The UNESCO established an international framework with the ‘UNESCO Recommendation on Open Science’ in November 2021. The breakout session will provide an opportunity to discuss how libraries could play a role in supporting UNESCO Open Science Recommendations. The discussion will be structured around the key objectives and areas of action of this Recommendation:
i. promoting a common understanding of open science, associated benefits and challenges, as well as diverse paths to open science;
ii. developing an enabling policy environment for open science;
iii. investing in open science infrastructures and services;
iv. investing in human resources, training, education, digital literacy and capacity building for open science;
v. fostering a culture of open science and aligning incentives for open science;
vi. promoting innovative approaches for open science at different stages of the scientific process;

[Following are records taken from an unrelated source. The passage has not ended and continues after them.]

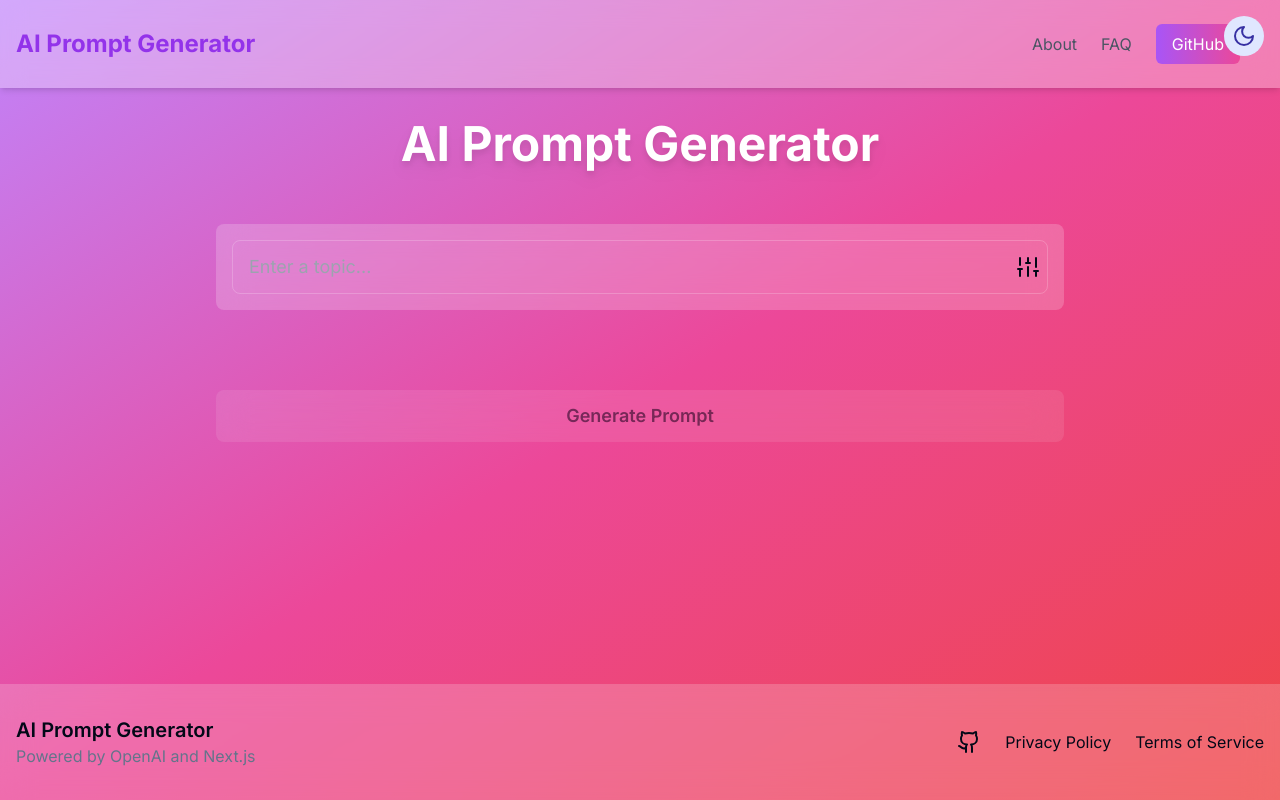
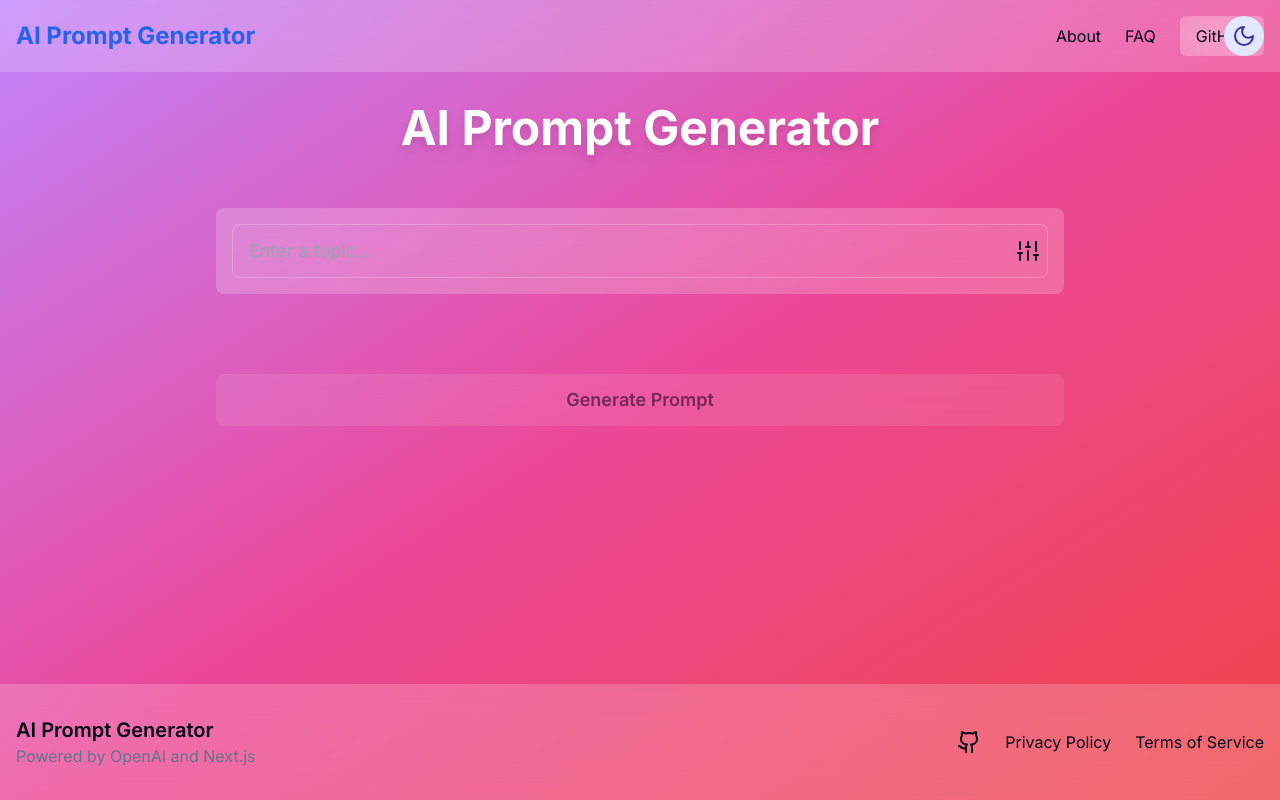
Before and after one commit to saikothasan/nex, a Next.js app: page / in a window 1280 px wide. Built offline with nearby package versions, Linux system fonts and the light colour scheme.

Commit message:
Update Header.tsx

```diff
--- a/components/Header.tsx
+++ b/components/Header.tsx
@@ -1,43 +1,64 @@
 import Link from 'next/link';
+import { Menu, X } from 'lucide-react';
+import { useState } from 'react';
 import ThemeToggle from './ThemeToggle';
 
 export default function Header() {
+  const [isMenuOpen, setIsMenuOpen] = useState(false);
+
   return (
-    <header className="bg-white/30 dark:bg-gray-800/30 backdrop-blur-md shadow-md">
-      <div className="container mx-auto px-4 py-6">
+    <header className="glass sticky top-0 z-50">
+      <div className="container mx-auto px-4 py-4">
         <div className="flex justify-between items-center">
-          <Link href="/" className="text-2xl font-bold text-purple-600 dark:text-purple-400">
+          <Link href="/" className="text-2xl font-bold text-primary">
             AI Prompt Generator
           </Link>
-          <nav>
-            <ul className="flex space-x-6 items-center">
-              <li>
-                <Link href="/about" className="text-gray-600 dark:text-gray-300 hover:text-purple-600 dark:hover:text-purple-400 transition-colors duration-300">
+          <nav className="hidden md:flex space-x-6 items-center">
+            <Link href="/about" className="text-foreground hover:text-primary transition-colors duration-300">
               About
             </Link>
-              </li>
-              <li>
-                <Link href="/faq" className="text-gray-600 dark:text-gray-300 hover:text-purple-600 dark:hover:text-purple-400 transition-colors duration-300">
+            <Link href="/faq" className="text-foreground hover:text-primary transition-colors duration-300">
               FAQ
             </Link>
-              </li>
-              <li>
             <a
               href="https://github.com/yourusername/ai-prompt-generator"
               target="_blank"
               rel="noopener noreferrer"
-                  className="inline-block bg-gradient-to-r from-purple-500 to-pink-500 text-white px-4 py-2 rounded-md hover:from-purple-600 hover:to-pink-600 transition-colors duration-300"
+              className="inline-block glass text-foreground px-4 py-2 rounded-md hover:bg-primary hover:text-primary-foreground transition-colors duration-300"
             >
               GitHub
             </a>
-              </li>
-              <li>
             <ThemeToggle />
-              </li>
-            </ul>
+          </nav>
+          <button
+            className="md:hidden text-foreground focus:outline-none"
+            onClick={() => setIsMenuOpen(!isMenuOpen)}
+          >
+            {isMenuOpen ? <X size={24} /> : <Menu size={24} />}
+          </button>
+        </div>
+      </div>
+      {isMenuOpen && (
+        <div className="md:hidden glass">
+          <nav className="flex flex-col space-y-4 p-4">
+            <Link href="/about" className="text-foreground hover:text-primary transition-colors duration-300">
+              About
+            </Link>
+            <Link href="/faq" className="text-foreground hover:text-primary transition-colors duration-300">
+              FAQ
+            </Link>
+            <a
+              href="https://github.com/yourusername/ai-prompt-generator"
+              target="_blank"
+              rel="noopener noreferrer"
+              className="inline-block glass text-foreground px-4 py-2 rounded-md hover:bg-primary hover:text-primary-foreground transition-colors duration-300"
+            >
+              GitHub
+            </a>
+            <ThemeToggle />
           </nav>
         </div>
-      </div>
+      )}
     </header>
   );
 }
```
Lines whose indentation alone changed are shown as unchanged.
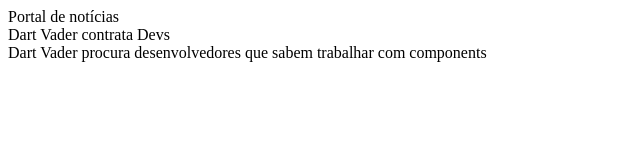
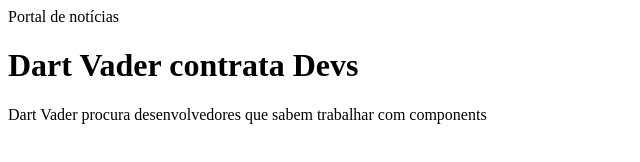
Before and after one commit to jailine-web/Curso-Angular, a plain HTML site: page Desafio 01/index.html in a window 1280 px wide. Shown: the whole page, without its empty margins (0-640 px from the left). Drawn offline with Linux system fonts and the light colour scheme.

Commit message:
Aula: Fundamentos - Ajustando o HTML

```diff
--- a/Desafio 01/index.html
+++ b/Desafio 01/index.html
@@ -4,13 +4,14 @@
     <meta charset="UTF-8">
     <meta name="viewport" content="width=device-width, initial-scale=1.0">
     <title>Html</title>
+    <link rel="stylesheet" href="./Style/card.css">
 </head>
 <body>
     <div class="container">
         <div class="card">
             <span>Portal de notícias</span>
-            <div class="cardLeft">Dart Vader contrata Devs</div>
-            <div class="cardRight"> Dart Vader procura desenvolvedores que sabem trabalhar com components</div>
+            <div class="cardLeft"> <h1> Dart Vader contrata Devs</h1></div>
+            <div class="cardRight"> <p> Dart Vader procura desenvolvedores que sabem trabalhar com components</div></p>
             <img src="./assets/Darth vader.jpg" alt="">
 
         </div>
```
Also changed, not shown: Desafio 01/Style/card.css (added).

vii. promoting international and multi-stakeholder cooperation in the context of open science and with view to reducing digital, technological and knowledge gaps.

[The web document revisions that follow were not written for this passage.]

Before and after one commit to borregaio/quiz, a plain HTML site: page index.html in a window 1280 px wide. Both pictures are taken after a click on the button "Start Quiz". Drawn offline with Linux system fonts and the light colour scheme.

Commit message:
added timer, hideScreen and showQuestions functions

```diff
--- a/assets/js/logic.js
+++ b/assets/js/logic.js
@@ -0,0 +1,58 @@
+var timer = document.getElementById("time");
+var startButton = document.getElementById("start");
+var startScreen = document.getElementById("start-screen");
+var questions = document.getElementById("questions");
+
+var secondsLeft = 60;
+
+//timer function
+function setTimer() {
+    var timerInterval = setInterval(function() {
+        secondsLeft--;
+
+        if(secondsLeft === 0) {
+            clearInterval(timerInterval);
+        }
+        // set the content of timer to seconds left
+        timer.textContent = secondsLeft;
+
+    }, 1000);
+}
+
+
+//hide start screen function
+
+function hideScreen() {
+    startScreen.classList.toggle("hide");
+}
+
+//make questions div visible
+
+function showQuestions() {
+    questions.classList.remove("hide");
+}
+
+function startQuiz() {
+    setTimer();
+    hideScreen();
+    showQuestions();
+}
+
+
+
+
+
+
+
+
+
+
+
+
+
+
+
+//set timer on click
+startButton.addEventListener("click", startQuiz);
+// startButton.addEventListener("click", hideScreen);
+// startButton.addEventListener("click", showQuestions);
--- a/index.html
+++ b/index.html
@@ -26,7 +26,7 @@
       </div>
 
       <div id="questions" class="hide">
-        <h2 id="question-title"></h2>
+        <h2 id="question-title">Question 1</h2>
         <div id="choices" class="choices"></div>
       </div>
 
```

The panel, together with facilitator, Iryna Kuchma, will invite the audience to actively contribute to the discussion.
Collaborative session notes: https://docs.google.com/document/d/17nSl91YJPZSK_AAe-bh73OfJ9_PWk2XPP7tX...
- Logging in and getting settled (5 min)
- Introduction (5 min)
- Group status update (5 min)
- Presentations and panel discussion, questions discussion, facilitated by Iryna KUCHMA (70 min)
a. IRYNA KUCHMA Open Access Programme Manager, EIFL
b. Open Science policy at the National Technical University of Ukraine “Igor Sikorsky Kyiv Polytechnic Institute by Igor Sikorsky, The Library of Igor Sikorsky Kyiv Polytechnic Institute (10min)
c. Bringing together expertise and dynamic action: building on the recommendation and feeding back to UNESCO recommendation by Cécile Swiatek, LIBER Executive Board member, SPARC Europe Board Member (10min)
d. UN OS recommendation from the university perspective by Susanna Nykyri, Tampere University (10min)
e. Developing an Open Science curriculum for Librarian & Information Professionals by Tim Dennis, University of California, Los Angeles (UCLA) Library (10 min)
Discussion/questions (30-40 min)
Closing remarks (5 min)
Library Professionals, Data Professionals, Archivists, Publishers, Research Support Staff, Researchers
Research Data have become a primary research asset that often requires continued access in the dynamic environment of mobile researchers, volatile repositories, transient products and short-lived standards. Libraries have looked after written research assets for centuries and now tackle the challenge of adapting their function to making data reliably accessible and re-usable.
Recognised & Endorsed